Background: Although the aerobic profile of the quadriceps muscle is reduced in COPD, there is conflicting evidence regarding whether this leads to reduced quadriceps muscle endurance. We, therefore, performed a systematic review of studies comparing quadriceps endurance in individuals with COPD with that in healthy control subjects.
Methods: Relevant studies were identified by searching six electronic databases (1946-2011). Full-text articles were obtained after two researchers independently reviewed the abstracts. The results were combined in a random effects meta-analysis, and metaregression models were fitted to assess the influence of the type of measurement.
Results: Data were extracted from 21 studies involving 728 individuals with COPD and 440 healthy control subjects. Quadriceps endurance was reduced in those with COPD compared with healthy control subjects (standardized mean difference, 1.16 [95% CI, 1.02-1.30]; P < .001) with a 44.5 s (4.5-84.5 s; P = .029) reduction in COPD (large effect size) when measured using a nonvolitional technique. The relationship between quadriceps endurance in those with COPD and control subjects did not differ when comparing nonvolitional and volitional techniques (P = .22) or when high- or low-intensity tasks (P = .44) were undertaken.

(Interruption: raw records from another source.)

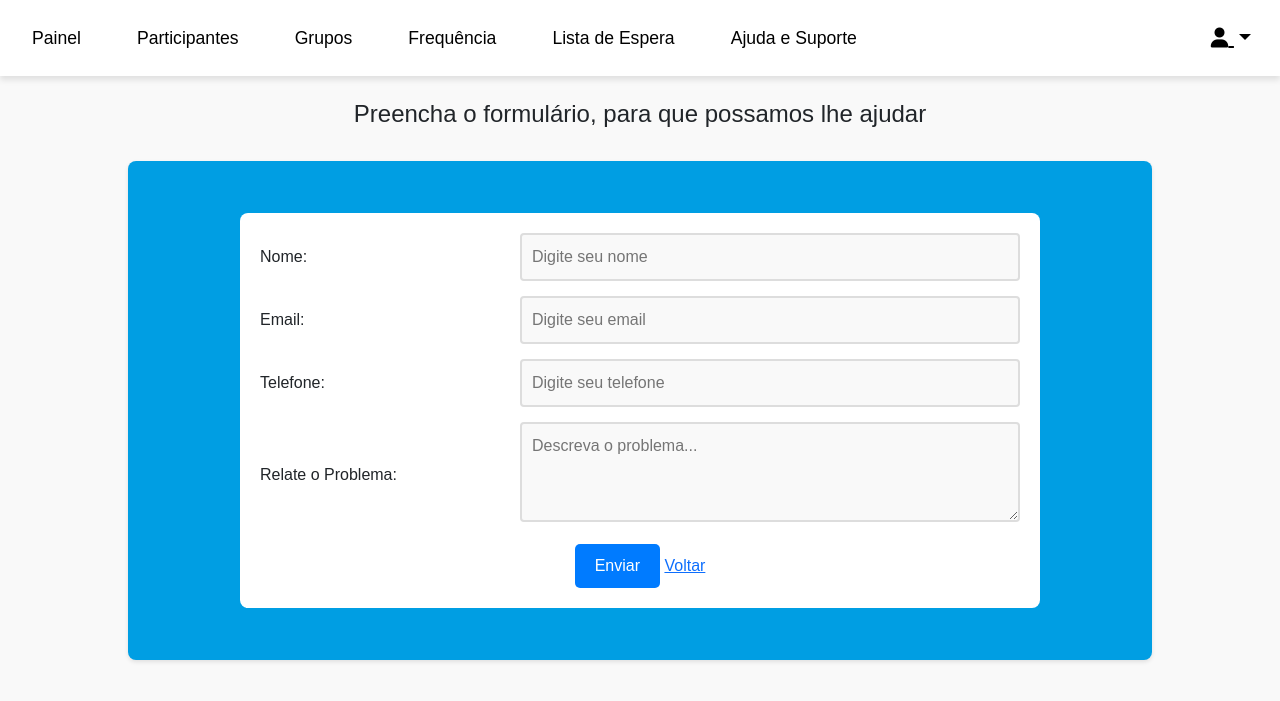
After one commit to PAIFNet/PAIFNet, a Django app: template paifnet/paif/templates/form_suporte/form_suporte.html in a window 1280 px wide. The commit adds this page. Shown: the top 701 px of the page. Run offline with Django 4.2, Linux system fonts and the light colour scheme; the template is opened without the code that fills it, so the values that code supplies are empty.

Commit message:
Implementando Págia de suporte e formulário

```diff
--- /dev/null
+++ b/paifnet/paif/static/css/form-suporte/form-suporte.css
@@ -0,0 +1,84 @@
+.body-form-suporte {
+    font-family: Arial, sans-serif;
+    margin: 0;
+    padding: 0;
+    background-color: #f4f4f4;
+}
+
+.container-suporte {
+    width: 80vw;
+    margin: 2rem auto;
+    padding: 2rem;
+    background-color: #009ee3;
+    border-radius: 8px;
+    box-shadow: 0 2px 4px rgba(0, 0, 0, 0.1);
+}
+
+h4{
+    text-align: center;
+}
+
+
+.input-table {
+    max-width: 800px;
+    margin: 20px auto;
+    border-collapse: collapse;
+    background-color: #ffffff;
+    padding: 20px;
+    border-radius: 8px;
+}
+
+.table-row {
+    display: flex;
+    justify-content: space-between;
+    margin-bottom: 15px;
+}
+
+.input-label {
+    flex: 1;
+    padding-right: 10px;
+    display: flex;
+    align-items: center;
+}
+
+.input-field {
+    flex: 2;
+}
+
+input, textarea {
+    width: 100%;
+    padding: 10px;
+    font-size: 16px;
+    border: 2px solid #ddd;
+    border-radius: 4px;
+    background-color: #f9f9f9;
+}
+
+textarea {
+    height: 100px;
+}
+
+input:focus, textarea:focus {
+    border-color: #007BFF;
+    background-color: #e9f3ff;
+    outline: none;
+}
+
+.submit-row {
+    text-align: center;
+}
+
+button {
+    padding: 10px 20px;
+    font-size: 16px;
+    color: #ffffff;
+    background-color: #007BFF;
+    border: none;
+    border-radius: 5px;
+    cursor: pointer;
+    transition: background-color 0.3s ease;
+}
+
+button:hover {
+    background-color: #0056b3;
+}
--- a/paifnet/paif/templates/dashboard/dashboard.html
+++ b/paifnet/paif/templates/dashboard/dashboard.html
@@ -4,13 +4,14 @@
 {% block extra_css %}
     {%load static%}
     <link href="{% static 'css/dashboard/dashboard.css' %}" rel="stylesheet">
+
 {% endblock %}
 
 {% block content %}
     <div class="container">
         <h1>Painel dos Grupos PAIF</h1>
         <p>Bem-vindo, <strong>{{ nome }}</strong>!</p>
-    </div>
+
 
     <div class="container">
         <div class="info-box-container">
--- /dev/null
+++ b/paifnet/paif/templates/form_suporte/form_suporte.html
@@ -0,0 +1,60 @@
+{% extends 'includes/base.html' %}
+
+{% block title %}PAIFNet | Suporte {% endblock %}
+{% block extra_css %}
+    {% load static %}
+    <link href="{% static 'css/form-suporte/form-suporte.css' %}" rel="stylesheet">
+{% endblock %}
+
+{% block content %}
+<body>
+    <br>
+    <h4>Preencha o formulário, para que possamos lhe ajudar</h4>
+    <div class="container-suporte">
+        <div class="input-table">
+            <form method="POST">
+                {% csrf_token %}
+                <div class="table-row">
+                    <div class="input-label">
+                        <label for="nome">Nome:</label>
+                    </div>
+                    <div class="input-field">
+                        <input type="text" id="nome" name="nome" placeholder="Digite seu nome" required>
+                    </div>
+                </div>
+                <div class="table-row">
+                    <div class="input-label">
+                        <label for="email">Email:</label>
+                    </div>
+                    <div class="input-field">
+                        <input type="email" id="email" name="email" placeholder="Digite seu email" required>
+                    </div>
+                </div>
+                <div class="table-row">
+                    <div class="input-label">
+                        <label for="telefone">Telefone:</label>
+                    </div>
+                    <div class="input-field">
+                        <input type="tel" id="telefone" name="telefone" placeholder="Digite seu telefone" required>
+                    </div>
+                </div>
+                <div class="table-row">
+                    <div class="input-label">
+                        <label for="problema">Relate o Problema:</label>
+                    </div>
+                    <div class="input-field">
+                        <textarea id="problema" name="problema" placeholder="Descreva o problema..." required></textarea>
+                    </div>
+                </div>
+                <div class="submit-row">
+                    <button type="submit">Enviar</button>
+
+                    <a href="{% url 'suporte' %}">
+                        Voltar
+                      </a>
+                </div>
+            </form>
+        </div>
+    </div>
+</body>
+{% endblock %}
--- a/paifnet/paif/templates/includes/base.html
+++ b/paifnet/paif/templates/includes/base.html
@@ -101,6 +101,7 @@ body {
         <a href="{% url 'grupos' %}">Grupos</a>
         <a href="{% url 'frequencia' %}">Frequência</a>
         <a href="{% url 'lista-de-espera' %}">Lista de Espera</a>
+        <a href="{% url 'suporte' %}">Ajuda e Suporte</a>
         <div class="ms-auto">
             <div class="dropdown">
                 <button class="btn btn-link dropdown-toggle" type="button" id="profileDropdown" data-bs-toggle="dropdown" aria-haspopup="true" aria-expanded="false">
--- a/paifnet/paif/urls.py
+++ b/paifnet/paif/urls.py
@@ -11,4 +11,6 @@ urlpatterns = [
     path('grupos/', grupos, name="grupos"),
     path('frequencia/', frequencia, name="frequencia"),
     path('lista-de-espera/', lista_de_espera, name="lista-de-espera"),
+    path('suporte/', suporte , name="suporte"),
+    path('form_suporte/', form_suporte , name="form_suporte")
 ]
```
Also changed, not shown: paifnet/paif/static/css/suporte/suporte.css (added, +57 -0 lines), paifnet/paif/templates/suporte/suporte.html (added, +40 -0 lines), paifnet/paif/views.py (+37 -0 lines), paifnet/paifnet/email_utils.py (added, +68 -0 lines), paifnet/paif/static/images/documentacao.png (added), paifnet/paif/static/images/suporte.png (added).
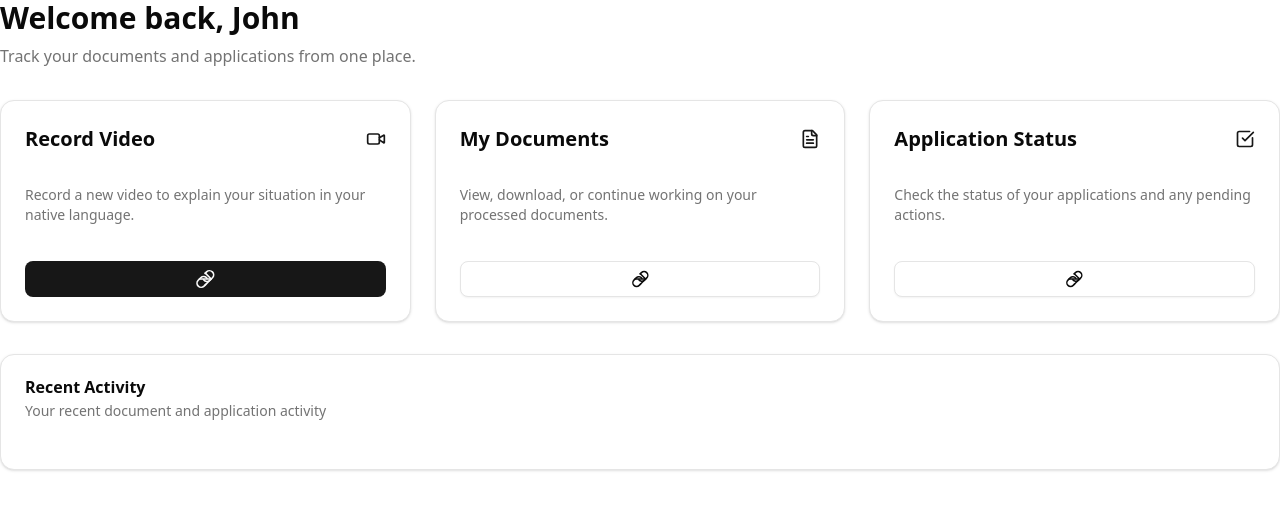
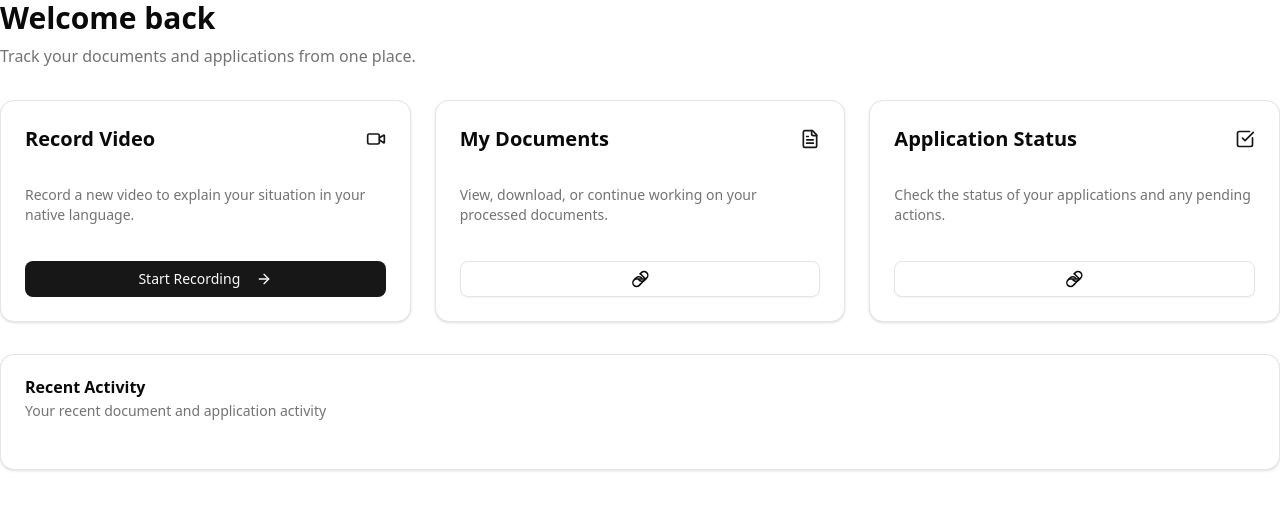
Before and after one commit to jask1m/Force, a Next.js app in the folder frontend/: page /dashboard in a window 1280 px wide. Shown: the top 510 px of the page. Built offline with nearby package versions, Linux system fonts and the light colour scheme.

Commit message:
add record route

```diff
--- a/frontend/src/app/dashboard/page.tsx
+++ b/frontend/src/app/dashboard/page.tsx
@@ -24,10 +24,10 @@
   return (
     <div className="space-y-8">
       <div>
-        <h1 className="text-3xl font-bold mb-2">Welcome back, John</h1>
-        <p className="text-muted-foreground">
-          Track your documents and applications from one place.
-        </p>
+        <h1 className="text-3xl font-bold mb-2">Welcome back</h1>
+          <p className="text-muted-foreground">
+            Track your documents and applications from one place.
+          </p>
       </div>
 
       {/* Quick Actions */}
@@ -43,9 +43,9 @@
               language.
             </CardDescription>
             <Button asChild className="w-full mt-4">
-              <Link to="/dashboard/record">
+              <a href="/record">
                 Start Recording <ArrowRight className="ml-2 h-4 w-4" />
-              </Link>
+              </a>
             </Button>
           </CardContent>
         </Card>
```
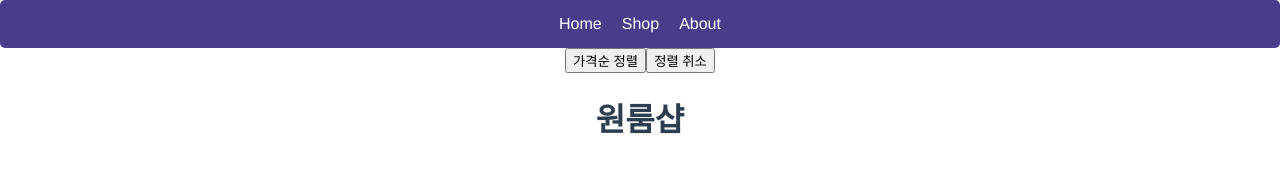
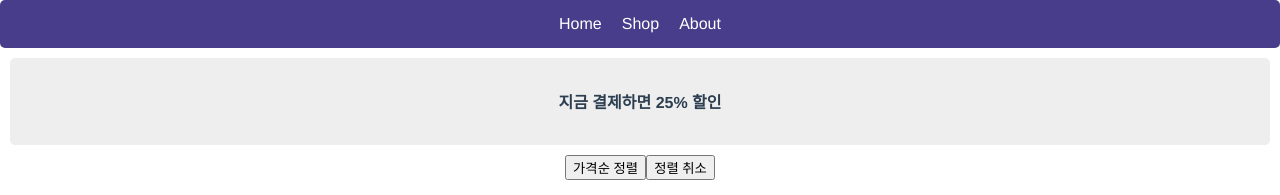
Before and after one commit to study-jyno/study_vue_js, a Vue app in the folder 1강/vuedongsan/: page / in a window 1280 px wide. Shown: the top 195 px of the page. Built offline with nearby package versions, Linux system fonts and the light colour scheme.

Commit message:
16장 숙제 완료

```diff
--- a/1강/vuedongsan/src/App.vue
+++ b/1강/vuedongsan/src/App.vue
@@ -11,7 +11,7 @@
     <a v-for="test in menu_list" :key="test">{{ test }}</a>
   </div>
 
-  <Discount v-if="showDiscount == true"></Discount>
+  <Discount :discountNumber="discountNumber" v-if="showDiscount == true"></Discount>
   <button @click="priceSort">가격순 정렬</button>
   <button @click="sortBack">정렬 취소</button>
 
@@ -65,6 +65,7 @@ export default {
       oneroom_list_original: [...oneroom],
       oneroom_list: oneroom,
       showDiscount: true,
+      discountNumber:30,
     };
   },
   methods: {
@@ -82,8 +83,8 @@ export default {
   },
   mounted() {
     setInterval(()=>{
-      this.showDiscount = false;
-    }, 2000)
+      this.discountNumber -= 1;
+    }, 1000)
   },
   components: {
     Discount: Discount,
--- a/1강/vuedongsan/src/Discount.vue
+++ b/1강/vuedongsan/src/Discount.vue
@@ -1,12 +1,15 @@
 <template>
   <div class="discount">
-    <h4>지금 결제하면 20% 할인</h4>
+    <h4>지금 결제하면 {{ discountNumber }}% 할인</h4>
   </div>
 </template>
 
 <script>
 export default {
-    name:'Discount',
+  name: "Discount",
+  props: {
+    discountNumber: Number,
+  },
 };
 </script>
 
--- a/1강/vuedongsan/src/Modal.vue
+++ b/1강/vuedongsan/src/Modal.vue
@@ -21,7 +21,7 @@ export default {
   name: "Modal",
   data() {
     return {
-      month: 1,
+      month: 3,
     };
   },
 
@@ -31,6 +31,10 @@ export default {
       // a == month 데이터임 b== 변경 전 데이터
       // 사용자가 month를 글자로 입력하면 경고문 띄워주셈
       // 사용자가 month에 입력한 데이터가 13보다 크면 경구몬 띄우기
+      if (a <= 2) {
+        alert("3개월 이상 판매함");
+        this.month = b;
+      }
       if (a >= 13) {
         alert("13 이상 입력하지 마셈");
         this.month = 1;
```
Also changed, not shown: 1 other file (tests, documents, lock files or other folders).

Conclusions: Quadriceps endurance is reduced in individuals with COPD compared with healthy control subjects, independent of the type of task performed.